If we want to have full clarity, but take a larger amount of space, which is an irrelevant concept in the digital format, we have:
etasmin vajramahāyāne ye kecit anupacita kuśala·vāsanā·santānās,
svavikalpāt alpa·saṅkalpita dhiyas,
viṣama·granthi·sthā nadainya patitās,
durbodha·grahā·veśa·vaśā·kulita·cetasas anupāsita acāryās,
śrīmat mahāsukha vajrasattva tvam,
analpa·kalpā·saṁkhyena api mārga͡ antareṇa adhigamyam vajrayāna͡·upāya·yuktānām iha iva janmani anāyāsa·sādhya·sthira-sarva·bhāva [svabhāvam],
tat upāya·bhū(taṁ) ca mahā vajrayānam samastayāna͡·uttamam āgamam lakṣaṇam na pratipadyante,
teṣām ajñānatimira·paṭala·vinivṛttaye yuktyā gamābhyām abhidhīyate kiñcit ||
What we see here is over a thousand years after Panini and his grammar. Please observe the extensive use of compound words. Something Panini did not anticipate, and which eventually will choke Sanskrit into incomprehensability. Śāntarakṣita was a logician and an excellent teacher of Sanskrit. Buddhism moved out of the Prakṛt languages over some centuries at an earlier stage than we see here. The process was slow and at first very prakṛtik, but that is not to say it was a unique form of Sanskrit. Our sample here is quite mature, showing only some double consonants, which was the style of Sanskrit in the 8th century.

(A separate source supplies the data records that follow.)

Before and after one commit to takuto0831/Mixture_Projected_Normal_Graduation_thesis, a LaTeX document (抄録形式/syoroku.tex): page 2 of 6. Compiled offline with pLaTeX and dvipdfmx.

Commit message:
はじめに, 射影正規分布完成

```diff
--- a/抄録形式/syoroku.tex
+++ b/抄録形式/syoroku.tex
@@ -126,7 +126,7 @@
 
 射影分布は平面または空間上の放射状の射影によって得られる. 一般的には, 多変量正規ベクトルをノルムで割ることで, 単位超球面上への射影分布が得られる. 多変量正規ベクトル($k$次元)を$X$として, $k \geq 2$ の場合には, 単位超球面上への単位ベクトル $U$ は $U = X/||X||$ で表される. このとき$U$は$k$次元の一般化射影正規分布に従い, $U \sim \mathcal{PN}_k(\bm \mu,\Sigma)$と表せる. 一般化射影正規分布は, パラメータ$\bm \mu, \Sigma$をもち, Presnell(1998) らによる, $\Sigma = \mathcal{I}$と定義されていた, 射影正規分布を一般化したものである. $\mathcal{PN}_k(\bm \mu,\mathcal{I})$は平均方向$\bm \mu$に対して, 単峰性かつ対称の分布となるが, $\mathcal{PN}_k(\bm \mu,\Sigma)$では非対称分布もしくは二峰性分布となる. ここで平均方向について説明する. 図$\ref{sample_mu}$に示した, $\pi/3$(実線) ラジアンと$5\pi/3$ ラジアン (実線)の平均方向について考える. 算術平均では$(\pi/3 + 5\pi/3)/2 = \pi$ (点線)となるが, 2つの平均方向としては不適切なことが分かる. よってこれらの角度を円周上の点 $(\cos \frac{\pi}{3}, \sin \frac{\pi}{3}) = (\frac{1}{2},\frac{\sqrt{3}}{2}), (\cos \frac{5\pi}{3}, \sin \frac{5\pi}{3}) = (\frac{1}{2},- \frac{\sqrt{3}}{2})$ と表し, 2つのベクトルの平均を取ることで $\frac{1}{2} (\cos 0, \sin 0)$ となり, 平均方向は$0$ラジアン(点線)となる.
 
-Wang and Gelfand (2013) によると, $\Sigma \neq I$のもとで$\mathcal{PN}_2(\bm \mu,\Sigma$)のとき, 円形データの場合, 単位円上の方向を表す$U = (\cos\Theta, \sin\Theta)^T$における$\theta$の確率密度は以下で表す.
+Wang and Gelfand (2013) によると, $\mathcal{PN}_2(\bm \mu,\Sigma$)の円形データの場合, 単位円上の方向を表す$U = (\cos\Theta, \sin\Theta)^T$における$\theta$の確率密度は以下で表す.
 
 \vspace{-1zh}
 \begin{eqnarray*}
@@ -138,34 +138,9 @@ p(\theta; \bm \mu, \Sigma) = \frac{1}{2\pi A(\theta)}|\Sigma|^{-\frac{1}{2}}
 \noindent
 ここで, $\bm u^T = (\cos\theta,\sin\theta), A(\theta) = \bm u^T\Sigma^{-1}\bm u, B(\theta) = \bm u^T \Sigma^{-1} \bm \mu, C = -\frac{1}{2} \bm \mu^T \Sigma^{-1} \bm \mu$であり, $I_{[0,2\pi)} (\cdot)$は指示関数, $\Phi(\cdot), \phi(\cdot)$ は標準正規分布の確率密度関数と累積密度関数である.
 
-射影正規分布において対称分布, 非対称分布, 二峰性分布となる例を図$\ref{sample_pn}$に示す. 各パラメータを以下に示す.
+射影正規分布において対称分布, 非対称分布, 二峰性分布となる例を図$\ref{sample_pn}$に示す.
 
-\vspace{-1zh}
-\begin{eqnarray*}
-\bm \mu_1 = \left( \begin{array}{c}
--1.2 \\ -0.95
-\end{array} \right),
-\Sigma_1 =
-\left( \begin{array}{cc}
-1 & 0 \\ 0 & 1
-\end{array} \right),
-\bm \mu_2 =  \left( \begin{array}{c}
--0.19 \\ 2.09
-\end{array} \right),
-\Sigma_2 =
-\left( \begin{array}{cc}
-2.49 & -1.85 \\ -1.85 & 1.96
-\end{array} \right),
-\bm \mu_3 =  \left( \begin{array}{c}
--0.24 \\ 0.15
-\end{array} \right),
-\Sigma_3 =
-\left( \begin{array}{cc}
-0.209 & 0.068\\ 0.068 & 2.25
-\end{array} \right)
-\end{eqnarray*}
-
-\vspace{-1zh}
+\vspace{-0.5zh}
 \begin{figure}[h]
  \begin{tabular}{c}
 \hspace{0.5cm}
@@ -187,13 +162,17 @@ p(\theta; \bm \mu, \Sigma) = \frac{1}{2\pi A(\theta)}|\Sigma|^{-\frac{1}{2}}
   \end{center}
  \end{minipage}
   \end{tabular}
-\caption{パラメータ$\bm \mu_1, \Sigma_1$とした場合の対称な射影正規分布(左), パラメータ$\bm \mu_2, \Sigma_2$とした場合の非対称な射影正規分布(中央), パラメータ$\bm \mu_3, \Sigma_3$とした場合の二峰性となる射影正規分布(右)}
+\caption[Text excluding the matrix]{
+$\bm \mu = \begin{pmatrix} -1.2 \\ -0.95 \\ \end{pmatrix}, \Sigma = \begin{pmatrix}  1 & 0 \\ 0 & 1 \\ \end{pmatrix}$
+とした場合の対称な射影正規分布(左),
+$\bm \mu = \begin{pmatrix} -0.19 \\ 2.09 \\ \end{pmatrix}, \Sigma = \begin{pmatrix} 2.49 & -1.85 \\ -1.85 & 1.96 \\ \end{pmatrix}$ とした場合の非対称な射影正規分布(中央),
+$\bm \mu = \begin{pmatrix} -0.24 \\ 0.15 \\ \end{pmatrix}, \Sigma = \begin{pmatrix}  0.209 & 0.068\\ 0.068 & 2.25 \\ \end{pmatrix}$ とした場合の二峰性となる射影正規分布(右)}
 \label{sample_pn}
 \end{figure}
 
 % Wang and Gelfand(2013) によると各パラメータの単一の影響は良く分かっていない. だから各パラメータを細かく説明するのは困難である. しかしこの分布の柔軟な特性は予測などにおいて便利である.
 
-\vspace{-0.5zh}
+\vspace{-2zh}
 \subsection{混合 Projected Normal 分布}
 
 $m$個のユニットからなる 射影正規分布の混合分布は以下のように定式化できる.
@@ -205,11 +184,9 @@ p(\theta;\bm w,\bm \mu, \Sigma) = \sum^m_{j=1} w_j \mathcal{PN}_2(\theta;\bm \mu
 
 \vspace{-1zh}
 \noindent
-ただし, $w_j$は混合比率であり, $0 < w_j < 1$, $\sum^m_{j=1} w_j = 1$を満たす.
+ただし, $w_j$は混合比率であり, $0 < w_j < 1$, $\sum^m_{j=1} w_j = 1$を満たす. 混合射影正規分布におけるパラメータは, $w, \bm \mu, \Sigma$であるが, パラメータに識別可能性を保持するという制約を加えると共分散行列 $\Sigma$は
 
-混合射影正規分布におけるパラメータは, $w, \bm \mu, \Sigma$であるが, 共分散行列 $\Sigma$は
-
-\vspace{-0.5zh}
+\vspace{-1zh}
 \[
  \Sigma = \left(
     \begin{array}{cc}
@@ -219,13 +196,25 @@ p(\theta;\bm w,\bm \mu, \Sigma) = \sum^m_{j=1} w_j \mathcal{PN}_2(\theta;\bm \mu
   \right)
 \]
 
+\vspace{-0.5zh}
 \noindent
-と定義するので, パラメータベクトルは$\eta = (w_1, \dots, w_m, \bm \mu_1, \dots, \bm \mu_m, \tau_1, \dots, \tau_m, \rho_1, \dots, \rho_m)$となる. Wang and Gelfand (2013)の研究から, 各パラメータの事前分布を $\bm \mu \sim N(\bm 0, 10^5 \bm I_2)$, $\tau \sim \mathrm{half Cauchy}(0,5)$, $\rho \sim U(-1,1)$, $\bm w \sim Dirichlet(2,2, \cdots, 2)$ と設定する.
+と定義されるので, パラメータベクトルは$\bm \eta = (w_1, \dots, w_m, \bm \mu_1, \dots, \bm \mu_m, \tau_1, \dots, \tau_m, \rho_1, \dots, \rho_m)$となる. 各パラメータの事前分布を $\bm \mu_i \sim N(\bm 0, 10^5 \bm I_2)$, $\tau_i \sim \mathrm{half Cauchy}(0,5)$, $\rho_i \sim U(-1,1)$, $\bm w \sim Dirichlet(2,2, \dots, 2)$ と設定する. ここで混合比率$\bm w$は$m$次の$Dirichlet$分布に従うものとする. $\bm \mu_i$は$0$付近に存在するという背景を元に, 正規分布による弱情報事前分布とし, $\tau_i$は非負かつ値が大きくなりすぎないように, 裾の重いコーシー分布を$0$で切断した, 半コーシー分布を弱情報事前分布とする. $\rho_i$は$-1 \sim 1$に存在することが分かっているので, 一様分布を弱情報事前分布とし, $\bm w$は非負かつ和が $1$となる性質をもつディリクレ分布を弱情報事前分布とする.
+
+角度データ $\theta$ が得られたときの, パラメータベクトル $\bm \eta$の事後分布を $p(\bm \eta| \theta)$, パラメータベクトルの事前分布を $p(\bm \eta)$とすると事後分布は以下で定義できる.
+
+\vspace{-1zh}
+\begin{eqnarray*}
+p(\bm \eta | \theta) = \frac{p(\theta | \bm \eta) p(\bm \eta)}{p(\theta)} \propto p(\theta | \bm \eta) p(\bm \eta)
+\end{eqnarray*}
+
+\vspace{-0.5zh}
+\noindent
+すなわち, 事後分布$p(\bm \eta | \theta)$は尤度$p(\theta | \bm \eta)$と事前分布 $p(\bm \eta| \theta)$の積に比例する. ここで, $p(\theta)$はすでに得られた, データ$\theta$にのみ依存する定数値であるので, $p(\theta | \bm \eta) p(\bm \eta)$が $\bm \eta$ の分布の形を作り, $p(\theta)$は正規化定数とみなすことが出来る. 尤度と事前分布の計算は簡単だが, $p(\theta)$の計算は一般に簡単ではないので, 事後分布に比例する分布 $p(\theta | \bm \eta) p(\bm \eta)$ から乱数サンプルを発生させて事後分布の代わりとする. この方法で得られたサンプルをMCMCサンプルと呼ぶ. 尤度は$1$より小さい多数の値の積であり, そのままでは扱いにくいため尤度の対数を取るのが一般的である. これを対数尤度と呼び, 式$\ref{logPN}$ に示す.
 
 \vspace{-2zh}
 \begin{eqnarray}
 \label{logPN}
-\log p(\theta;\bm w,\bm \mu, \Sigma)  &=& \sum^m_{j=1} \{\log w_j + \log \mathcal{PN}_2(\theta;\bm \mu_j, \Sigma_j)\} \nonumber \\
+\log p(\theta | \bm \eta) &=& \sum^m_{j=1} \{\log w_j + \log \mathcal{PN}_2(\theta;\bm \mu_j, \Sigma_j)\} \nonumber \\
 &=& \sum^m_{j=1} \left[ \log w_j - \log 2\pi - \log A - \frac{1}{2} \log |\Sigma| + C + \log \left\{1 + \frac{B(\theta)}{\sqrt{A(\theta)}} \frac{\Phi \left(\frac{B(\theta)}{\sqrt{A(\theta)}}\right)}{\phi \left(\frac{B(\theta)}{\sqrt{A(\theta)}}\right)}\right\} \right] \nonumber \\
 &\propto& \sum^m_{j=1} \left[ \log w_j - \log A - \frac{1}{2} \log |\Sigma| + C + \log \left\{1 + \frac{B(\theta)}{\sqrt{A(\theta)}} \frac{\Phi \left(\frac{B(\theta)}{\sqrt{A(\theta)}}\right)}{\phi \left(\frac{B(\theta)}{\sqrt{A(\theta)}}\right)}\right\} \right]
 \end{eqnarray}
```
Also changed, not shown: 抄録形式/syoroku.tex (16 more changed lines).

My hope is that this will inspire you to pursue your Buddhistic studies. Vast amounts of old texts are already translated, by the way, and you can be quite busy with those for a long time. It is said that Pali can be learned in two weeks if one knows Sanskrit already, as it simply is learning rules of transposing letters. I can not attest to this fact, but it is also claimed of prehomeric Greek and Vedic. Lets see!